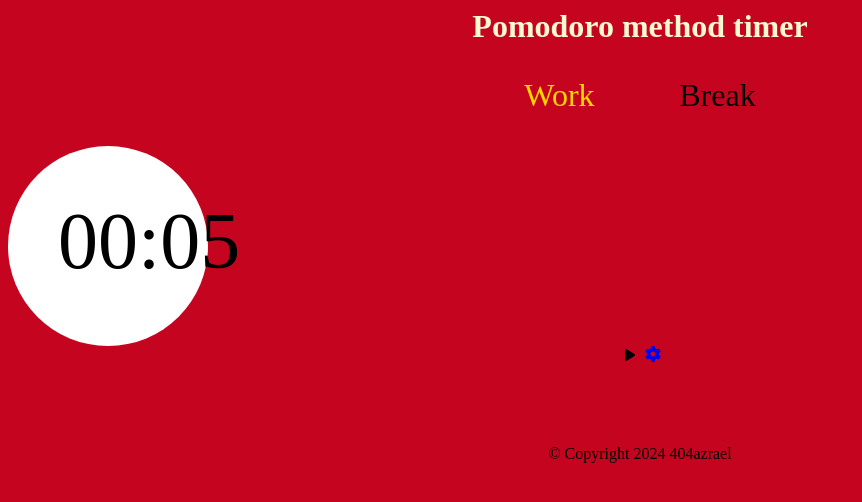
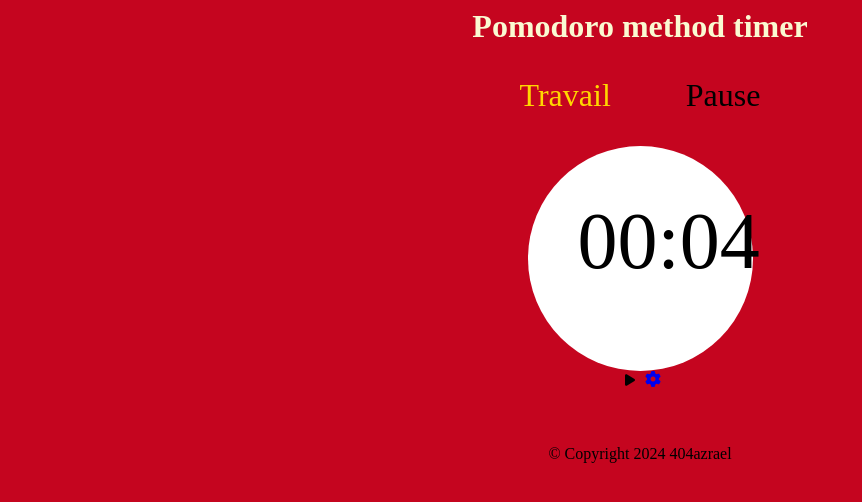
Before and after one commit to 404azrael/PomodoroTimer, a plain HTML site: page index.html in a window 1280 px wide. Both pictures are taken after a click on the button 630 px from the left and 355 px from the top of the page. Shown: the whole page, without its empty margins (0-862 px from the left). Drawn offline with Linux system fonts and the light colour scheme.

Commit message:
major changes, v1 complete I believe

```diff
--- a/css/style.css
+++ b/css/style.css
@@ -14,8 +14,6 @@ body{
     display: flex;
     justify-content: space-around;
     text-align: center;
-    background-color: c5051f;
-    box-shadow: 10px;
     font-size: 2em;
     margin: 0 auto;
     width: 25%;
@@ -33,6 +31,7 @@ body{
     border: none;
     background: none;
 }
+
 
 #layout {
     width: 100%;
@@ -72,7 +71,8 @@ align-content: space-between;
 }
 
 .time{
-    display:flex;
+    text-align: center;
+    margin: 0 auto;
 }
 
 #chronometer{
@@ -81,12 +81,14 @@ align-content: space-between;
     padding: 50px;
     background-color: white;
     aspect-ratio: 1/1;
-    width:100px;
+    width:125px;
+    text-align: center;
+    margin: 0 auto;
 }
 
 
 #cycles{
-    display: flexbox;
+
     text-align: center;
     margin: 0 auto;
 }
--- a/index.html
+++ b/index.html
@@ -19,8 +19,8 @@
 
     <main>
         <div class="display">
-            <p id="work">Work</p>
-            <p id="break">Break</p>
+            <p id="work">Travail</p>
+            <p id="break">Pause</p>
         </div>
 
         <div class="time">
@@ -28,7 +28,7 @@
         </div>
 
         <div class="buttons">
-            <button id="start"><em class="fa-solid fa-play"></em></button>
+            <button id="start"><em id ="playlogo" class="fa-solid fa-play"></em></button>
             <a href="settings.html">
                 <em class="fa-solid fa-gear"></em>
             </a>
--- a/js/script.js
+++ b/js/script.js
@@ -1,15 +1,18 @@
 
-let working = true;
+let working = true; //indicates whether the timer is in work mode or break mode
 const workTime = 0.1;
-const breakTime = 2;
-let time = workTime * 60;
+const breakTime = 0.2;
+let time = workTime * 60; //time in seconds
+let interval; //interval to update the timer
+
+let restart = false; //indicates whether the start button will be used to start the timer or to restart it
 
 let chronometer = document.getElementById("chronometer");
 let startButton = document.getElementById("start");
 let workArea = document.getElementById("work");
 let breakArea = document.getElementById("break");
 
-let interval;
+
 
 function handleCyclesDisplay(){ //change work and break areas display depending on the timer status
     if(working){
@@ -22,17 +25,20 @@ function handleCyclesDisplay(){ //change work and break areas display depending
     }
 }
 
-startButton.addEventListener("click", function(){ //the listener on the start button allows to start the timer if clicked
-    // faire un booleen pour savoir si c'est le bouton demarrer ou le bouton restart
-    if(working){
+startButton.addEventListener("click", function(){ //the listener on the start button allows to start the timer if clicked once and to restart it if clicked again
+    if(!restart){
         startTimer();
     } else{
-        working = false;
-        interval = clearInterval(timer);
+        clearInterval(interval);
+        startTimer();
     }
 });
 
 function startTimer(){
+
+    time = workTime ? workTime * 60 - 1 : breakTime * 60 - 1;
+    interval = setInterval( timeEvolution, 1000);
+    restart = true;
     handleCyclesDisplay(); //change the display of the work and break areas
     /*switch(working){
         case true:
@@ -42,45 +48,29 @@ function startTimer(){
             chronometer.textContent = breakTime;
             break;
     }*/
-    interval = setInterval( timeEvolution, 1000);
+    //interval = setInterval( timeEvolution, 1000);
 }
 
 function timeEvolution(){
-    let minutes = parseInt(time / 60, 10); //split the chronometer text content to get the minutes and seconds
+    handleCyclesDisplay();
+    let minutes = parseInt(time / 60, 10);
     let seconds = parseInt(time % 60, 10);
 
     if(minutes < 10){
         minutes = "0" + minutes;
-    }if(seconds < 10){
+    }
+    if(seconds < 10){
         seconds = "0" + seconds;
     }
     chronometer.innerText = `${minutes}:${seconds}`;
 
     if(time <=0){
-        working = false;
-        time = breakTime * 60;
+
+        working = !working;
+        time = working ? workTime * 60 : breakTime * 60 ;
+        /*working = false;
+        time = breakTime * 60;*/
     }else{
         time--;
     }
-
-
-    /*if(seconds > 0){
-        seconds--;
-    }else if(minutes > 0){
-        minutes--;
-        seconds = 59;
-    }else{
-        clearInterval(timer);
-        working = !working;
-        try{handleCyclesDisplay();} catch(e){console.log(e);}
-        chronometer.textContent = breakTime;
-        console.log("break");
-        minutes = parseInt(chronometer.textContent.split(":")[0]);
-        seconds = parseInt(chronometer.textContent.split(":")[1]);
-        if (isNaN(seconds)){
-            seconds = 0;
-        }
-
-    }*/
-    //chronometer.textContent = `${minutes}:${seconds < 10 ? "0" + seconds : seconds}`; //display the time in the chronometer
 }
```
Also changed, not shown: temp.txt (added).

◇ ◇ ◇ ◇ ◇ ◇ ◇

_DIRECTIONS FOR THIS TASK_
The answer must restate each entry word for word and contain no images.

_SOLUTION FOR THIS TASK_
Before and after one commit to 404azrael/PomodoroTimer, a plain HTML site: page index.html in a window 1280 px wide. Both pictures are taken after a click on the button 630 px from the left and 355 px from the top of the page. Shown: the whole page, without its empty margins (0-862 px from the left). Drawn offline with Linux system fonts and the light colour scheme.

Commit message:
major changes, v1 complete I believe

```diff
--- a/css/style.css
+++ b/css/style.css
@@ -14,8 +14,6 @@ body{
     display: flex;
     justify-content: space-around;
     text-align: center;
-    background-color: c5051f;
-    box-shadow: 10px;
     font-size: 2em;
     margin: 0 auto;
     width: 25%;
@@ -33,6 +31,7 @@ body{
     border: none;
     background: none;
 }
+
 
 #layout {
     width: 100%;
@@ -72,7 +71,8 @@ align-content: space-between;
 }
 
 .time{
-    display:flex;
+    text-align: center;
+    margin: 0 auto;
 }
 
 #chronometer{
@@ -81,12 +81,14 @@ align-content: space-between;
     padding: 50px;
     background-color: white;
     aspect-ratio: 1/1;
-    width:100px;
+    width:125px;
+    text-align: center;
+    margin: 0 auto;
 }
 
 
 #cycles{
-    display: flexbox;
+
     text-align: center;
     margin: 0 auto;
 }
--- a/index.html
+++ b/index.html
@@ -19,8 +19,8 @@
 
     <main>
         <div class="display">
-            <p id="work">Work</p>
-            <p id="break">Break</p>
+            <p id="work">Travail</p>
+            <p id="break">Pause</p>
         </div>
 
         <div class="time">
@@ -28,7 +28,7 @@
         </div>
 
         <div class="buttons">
-            <button id="start"><em class="fa-solid fa-play"></em></button>
+            <button id="start"><em id ="playlogo" class="fa-solid fa-play"></em></button>
             <a href="settings.html">
                 <em class="fa-solid fa-gear"></em>
             </a>
--- a/js/script.js
+++ b/js/script.js
@@ -1,15 +1,18 @@
 
-let working = true;
+let working = true; //indicates whether the timer is in work mode or break mode
 const workTime = 0.1;
-const breakTime = 2;
-let time = workTime * 60;
+const breakTime = 0.2;
+let time = workTime * 60; //time in seconds
+let interval; //interval to update the timer
+
+let restart = false; //indicates whether the start button will be used to start the timer or to restart it
 
 let chronometer = document.getElementById("chronometer");
 let startButton = document.getElementById("start");
 let workArea = document.getElementById("work");
 let breakArea = document.getElementById("break");
 
-let interval;
+
 
 function handleCyclesDisplay(){ //change work and break areas display depending on the timer status
     if(working){
@@ -22,17 +25,20 @@ function handleCyclesDisplay(){ //change work and break areas display depending
     }
 }
 
-startButton.addEventListener("click", function(){ //the listener on the start button allows to start the timer if clicked
-    // faire un booleen pour savoir si c'est le bouton demarrer ou le bouton restart
-    if(working){
+startButton.addEventListener("click", function(){ //the listener on the start button allows to start the timer if clicked once and to restart it if clicked again
+    if(!restart){
         startTimer();
     } else{
-        working = false;
-        interval = clearInterval(timer);
+        clearInterval(interval);
+        startTimer();
     }
 });
 
 function startTimer(){
+
+    time = workTime ? workTime * 60 - 1 : breakTime * 60 - 1;
+    interval = setInterval( timeEvolution, 1000);
+    restart = true;
     handleCyclesDisplay(); //change the display of the work and break areas
     /*switch(working){
         case true:
@@ -42,45 +48,29 @@ function startTimer(){
             chronometer.textContent = breakTime;
             break;
     }*/
-    interval = setInterval( timeEvolution, 1000);
+    //interval = setInterval( timeEvolution, 1000);
 }
 
 function timeEvolution(){
-    let minutes = parseInt(time / 60, 10); //split the chronometer text content to get the minutes and seconds
+    handleCyclesDisplay();
+    let minutes = parseInt(time / 60, 10);
     let seconds = parseInt(time % 60, 10);
 
     if(minutes < 10){
         minutes = "0" + minutes;
-    }if(seconds < 10){
+    }
+    if(seconds < 10){
         seconds = "0" + seconds;
     }
     chronometer.innerText = `${minutes}:${seconds}`;
 
     if(time <=0){
-        working = false;
-        time = breakTime * 60;
+
+        working = !working;
+        time = working ? workTime * 60 : breakTime * 60 ;
+        /*working = false;
+        time = breakTime * 60;*/
     }else{
         time--;
     }
-
-
-    /*if(seconds > 0){
-        seconds--;
-    }else if(minutes > 0){
-        minutes--;
-        seconds = 59;
-    }else{
-        clearInterval(timer);
-        working = !working;
-        try{handleCyclesDisplay();} catch(e){console.log(e);}
-        chronometer.textContent = breakTime;
-        console.log("break");
-        minutes = parseInt(chronometer.textContent.split(":")[0]);
-        seconds = parseInt(chronometer.textContent.split(":")[1]);
-        if (isNaN(seconds)){
-            seconds = 0;
-        }
-
-    }*/
-    //chronometer.textContent = `${minutes}:${seconds < 10 ? "0" + seconds : seconds}`; //display the time in the chronometer
 }
```
Also changed, not shown: temp.txt (added).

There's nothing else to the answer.